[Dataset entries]
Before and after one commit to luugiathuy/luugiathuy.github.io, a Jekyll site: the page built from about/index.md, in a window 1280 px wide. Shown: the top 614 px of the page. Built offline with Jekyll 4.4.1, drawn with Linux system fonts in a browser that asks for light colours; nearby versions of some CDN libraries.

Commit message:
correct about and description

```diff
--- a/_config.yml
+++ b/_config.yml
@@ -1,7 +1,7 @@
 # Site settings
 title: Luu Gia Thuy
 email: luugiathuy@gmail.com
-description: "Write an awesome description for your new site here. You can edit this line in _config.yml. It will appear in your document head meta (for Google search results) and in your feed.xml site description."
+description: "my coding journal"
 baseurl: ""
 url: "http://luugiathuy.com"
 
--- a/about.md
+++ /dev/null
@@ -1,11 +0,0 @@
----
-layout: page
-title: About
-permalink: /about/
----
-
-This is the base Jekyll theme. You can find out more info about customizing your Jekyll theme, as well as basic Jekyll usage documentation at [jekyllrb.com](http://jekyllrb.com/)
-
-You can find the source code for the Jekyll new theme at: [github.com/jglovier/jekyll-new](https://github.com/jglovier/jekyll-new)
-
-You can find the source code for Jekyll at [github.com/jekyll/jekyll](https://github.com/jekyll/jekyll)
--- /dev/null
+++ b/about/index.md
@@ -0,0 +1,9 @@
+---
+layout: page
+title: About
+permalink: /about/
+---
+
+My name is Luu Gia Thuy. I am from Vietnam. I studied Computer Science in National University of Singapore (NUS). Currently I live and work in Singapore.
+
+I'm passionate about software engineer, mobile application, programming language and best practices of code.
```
---
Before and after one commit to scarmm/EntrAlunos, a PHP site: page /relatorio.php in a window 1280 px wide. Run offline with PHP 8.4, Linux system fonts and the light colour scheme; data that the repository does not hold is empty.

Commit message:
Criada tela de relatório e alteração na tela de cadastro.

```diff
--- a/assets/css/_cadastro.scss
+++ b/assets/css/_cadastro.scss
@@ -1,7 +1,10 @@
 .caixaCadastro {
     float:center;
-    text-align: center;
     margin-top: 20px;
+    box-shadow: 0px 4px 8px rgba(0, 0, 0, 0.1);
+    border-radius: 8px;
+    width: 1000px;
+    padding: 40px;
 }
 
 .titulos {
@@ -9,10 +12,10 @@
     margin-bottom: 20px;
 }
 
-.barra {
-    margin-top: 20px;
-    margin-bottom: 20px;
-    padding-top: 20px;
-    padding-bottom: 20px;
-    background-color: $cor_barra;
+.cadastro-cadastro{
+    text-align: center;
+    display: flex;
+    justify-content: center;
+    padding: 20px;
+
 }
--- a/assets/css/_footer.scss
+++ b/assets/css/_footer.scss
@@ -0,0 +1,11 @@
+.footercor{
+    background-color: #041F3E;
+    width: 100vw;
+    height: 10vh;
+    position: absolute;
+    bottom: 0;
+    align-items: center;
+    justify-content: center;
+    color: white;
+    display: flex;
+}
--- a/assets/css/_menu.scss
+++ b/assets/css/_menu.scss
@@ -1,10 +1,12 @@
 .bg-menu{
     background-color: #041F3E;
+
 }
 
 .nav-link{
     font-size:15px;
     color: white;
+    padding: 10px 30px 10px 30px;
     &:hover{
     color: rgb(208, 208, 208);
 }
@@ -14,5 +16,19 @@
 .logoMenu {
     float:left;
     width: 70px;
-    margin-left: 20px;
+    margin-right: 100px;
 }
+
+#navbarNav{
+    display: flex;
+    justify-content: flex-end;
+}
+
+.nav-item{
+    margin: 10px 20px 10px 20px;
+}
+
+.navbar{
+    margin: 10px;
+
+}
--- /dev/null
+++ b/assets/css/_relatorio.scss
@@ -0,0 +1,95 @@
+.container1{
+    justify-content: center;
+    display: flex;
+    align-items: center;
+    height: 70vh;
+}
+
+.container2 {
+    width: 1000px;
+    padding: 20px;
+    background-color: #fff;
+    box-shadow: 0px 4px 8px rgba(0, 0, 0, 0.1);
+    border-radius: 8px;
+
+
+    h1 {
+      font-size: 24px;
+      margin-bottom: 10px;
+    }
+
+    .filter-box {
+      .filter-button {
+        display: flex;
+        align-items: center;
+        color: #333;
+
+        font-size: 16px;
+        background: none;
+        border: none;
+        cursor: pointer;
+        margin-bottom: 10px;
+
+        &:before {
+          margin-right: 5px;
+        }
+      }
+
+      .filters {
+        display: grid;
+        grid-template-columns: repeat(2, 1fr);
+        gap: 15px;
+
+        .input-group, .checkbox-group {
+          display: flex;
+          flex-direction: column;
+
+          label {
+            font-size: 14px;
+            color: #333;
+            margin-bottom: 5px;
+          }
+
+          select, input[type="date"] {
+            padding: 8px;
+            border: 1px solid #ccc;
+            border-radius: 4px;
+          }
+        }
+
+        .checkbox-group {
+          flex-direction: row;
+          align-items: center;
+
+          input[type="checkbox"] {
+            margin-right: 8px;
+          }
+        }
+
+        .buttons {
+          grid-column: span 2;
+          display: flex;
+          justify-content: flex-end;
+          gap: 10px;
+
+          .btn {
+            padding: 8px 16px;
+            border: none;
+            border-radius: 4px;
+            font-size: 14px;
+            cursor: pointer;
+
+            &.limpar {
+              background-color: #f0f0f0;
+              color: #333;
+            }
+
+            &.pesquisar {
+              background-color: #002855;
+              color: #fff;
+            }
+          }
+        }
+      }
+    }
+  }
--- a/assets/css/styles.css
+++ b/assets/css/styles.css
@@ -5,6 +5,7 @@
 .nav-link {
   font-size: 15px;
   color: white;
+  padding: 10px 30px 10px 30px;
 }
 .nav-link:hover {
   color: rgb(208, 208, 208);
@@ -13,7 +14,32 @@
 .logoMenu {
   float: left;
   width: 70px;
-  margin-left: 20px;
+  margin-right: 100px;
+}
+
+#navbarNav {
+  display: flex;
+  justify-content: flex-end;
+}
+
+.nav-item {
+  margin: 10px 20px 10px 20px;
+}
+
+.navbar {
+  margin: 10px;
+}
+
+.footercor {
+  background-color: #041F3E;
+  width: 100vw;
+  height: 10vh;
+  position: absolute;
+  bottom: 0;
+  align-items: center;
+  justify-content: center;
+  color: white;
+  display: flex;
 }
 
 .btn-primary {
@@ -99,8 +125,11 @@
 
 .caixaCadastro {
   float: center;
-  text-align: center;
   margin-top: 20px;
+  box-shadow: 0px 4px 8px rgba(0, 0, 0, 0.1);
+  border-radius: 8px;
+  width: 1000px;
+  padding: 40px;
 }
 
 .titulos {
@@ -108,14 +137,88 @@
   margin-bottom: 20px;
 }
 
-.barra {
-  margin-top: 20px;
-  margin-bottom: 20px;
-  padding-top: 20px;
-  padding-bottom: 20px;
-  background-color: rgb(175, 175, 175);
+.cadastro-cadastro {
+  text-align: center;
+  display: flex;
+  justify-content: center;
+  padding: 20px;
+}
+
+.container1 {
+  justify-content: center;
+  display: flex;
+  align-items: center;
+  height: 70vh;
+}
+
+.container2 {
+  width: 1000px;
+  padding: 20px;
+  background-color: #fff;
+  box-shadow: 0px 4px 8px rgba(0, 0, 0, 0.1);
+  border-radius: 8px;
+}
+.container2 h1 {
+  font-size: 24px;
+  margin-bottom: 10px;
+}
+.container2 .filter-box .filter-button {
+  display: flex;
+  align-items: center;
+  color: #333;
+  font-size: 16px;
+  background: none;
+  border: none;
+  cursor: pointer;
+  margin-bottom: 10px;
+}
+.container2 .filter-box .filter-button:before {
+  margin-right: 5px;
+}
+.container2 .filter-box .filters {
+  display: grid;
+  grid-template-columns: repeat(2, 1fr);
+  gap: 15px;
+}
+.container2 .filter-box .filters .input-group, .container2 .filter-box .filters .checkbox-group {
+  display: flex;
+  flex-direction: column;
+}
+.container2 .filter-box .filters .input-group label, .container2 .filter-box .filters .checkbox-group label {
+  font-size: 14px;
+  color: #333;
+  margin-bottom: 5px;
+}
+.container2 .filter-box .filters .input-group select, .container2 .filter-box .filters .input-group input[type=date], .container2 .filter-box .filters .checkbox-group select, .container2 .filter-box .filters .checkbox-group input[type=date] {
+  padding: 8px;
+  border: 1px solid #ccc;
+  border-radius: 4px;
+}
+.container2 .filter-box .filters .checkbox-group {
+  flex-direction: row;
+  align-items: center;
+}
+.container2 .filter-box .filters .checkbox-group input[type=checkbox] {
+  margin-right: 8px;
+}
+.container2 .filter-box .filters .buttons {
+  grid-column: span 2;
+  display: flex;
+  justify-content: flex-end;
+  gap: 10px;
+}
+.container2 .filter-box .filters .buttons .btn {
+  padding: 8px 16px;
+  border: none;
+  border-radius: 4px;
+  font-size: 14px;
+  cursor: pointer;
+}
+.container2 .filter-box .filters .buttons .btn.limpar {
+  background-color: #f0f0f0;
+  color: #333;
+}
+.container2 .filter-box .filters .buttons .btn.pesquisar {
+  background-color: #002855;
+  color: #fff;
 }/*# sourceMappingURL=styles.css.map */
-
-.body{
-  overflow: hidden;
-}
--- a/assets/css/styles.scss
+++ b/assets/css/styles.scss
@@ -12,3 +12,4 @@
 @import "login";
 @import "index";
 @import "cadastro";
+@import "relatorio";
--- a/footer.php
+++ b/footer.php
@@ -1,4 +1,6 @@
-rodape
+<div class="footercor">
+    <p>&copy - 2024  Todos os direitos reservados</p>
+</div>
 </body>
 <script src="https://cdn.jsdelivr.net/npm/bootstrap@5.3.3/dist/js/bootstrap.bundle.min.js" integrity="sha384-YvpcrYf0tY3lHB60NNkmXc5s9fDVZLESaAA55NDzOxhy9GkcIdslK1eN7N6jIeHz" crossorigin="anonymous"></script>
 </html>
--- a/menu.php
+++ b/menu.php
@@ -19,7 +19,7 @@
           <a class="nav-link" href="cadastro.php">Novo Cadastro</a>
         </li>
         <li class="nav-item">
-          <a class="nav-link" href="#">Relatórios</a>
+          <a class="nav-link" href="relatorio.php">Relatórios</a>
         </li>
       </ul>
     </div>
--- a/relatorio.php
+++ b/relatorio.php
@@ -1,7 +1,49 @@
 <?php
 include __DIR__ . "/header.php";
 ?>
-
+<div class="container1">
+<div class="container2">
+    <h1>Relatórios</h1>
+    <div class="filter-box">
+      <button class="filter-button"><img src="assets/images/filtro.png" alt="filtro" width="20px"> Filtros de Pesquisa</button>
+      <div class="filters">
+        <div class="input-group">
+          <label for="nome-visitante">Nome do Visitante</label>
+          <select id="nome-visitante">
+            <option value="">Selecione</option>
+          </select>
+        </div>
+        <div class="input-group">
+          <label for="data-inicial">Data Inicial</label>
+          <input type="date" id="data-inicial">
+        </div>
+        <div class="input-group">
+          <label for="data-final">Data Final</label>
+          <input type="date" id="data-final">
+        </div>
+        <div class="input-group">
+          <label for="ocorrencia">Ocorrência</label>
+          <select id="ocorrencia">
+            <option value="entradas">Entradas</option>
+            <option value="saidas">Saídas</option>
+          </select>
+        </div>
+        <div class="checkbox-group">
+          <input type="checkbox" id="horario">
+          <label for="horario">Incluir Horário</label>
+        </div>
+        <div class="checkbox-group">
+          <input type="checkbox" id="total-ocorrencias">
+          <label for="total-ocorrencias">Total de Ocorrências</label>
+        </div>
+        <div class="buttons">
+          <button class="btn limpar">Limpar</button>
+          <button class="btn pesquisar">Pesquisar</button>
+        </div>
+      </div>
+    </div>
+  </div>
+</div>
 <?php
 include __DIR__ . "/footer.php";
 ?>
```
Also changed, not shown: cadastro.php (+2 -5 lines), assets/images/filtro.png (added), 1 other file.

Work to be completed:
Lines holding "final": copy each one from the records above.

Solution to this problem:
+          <label for="data-final">Data Final</label>
+          <input type="date" id="data-final">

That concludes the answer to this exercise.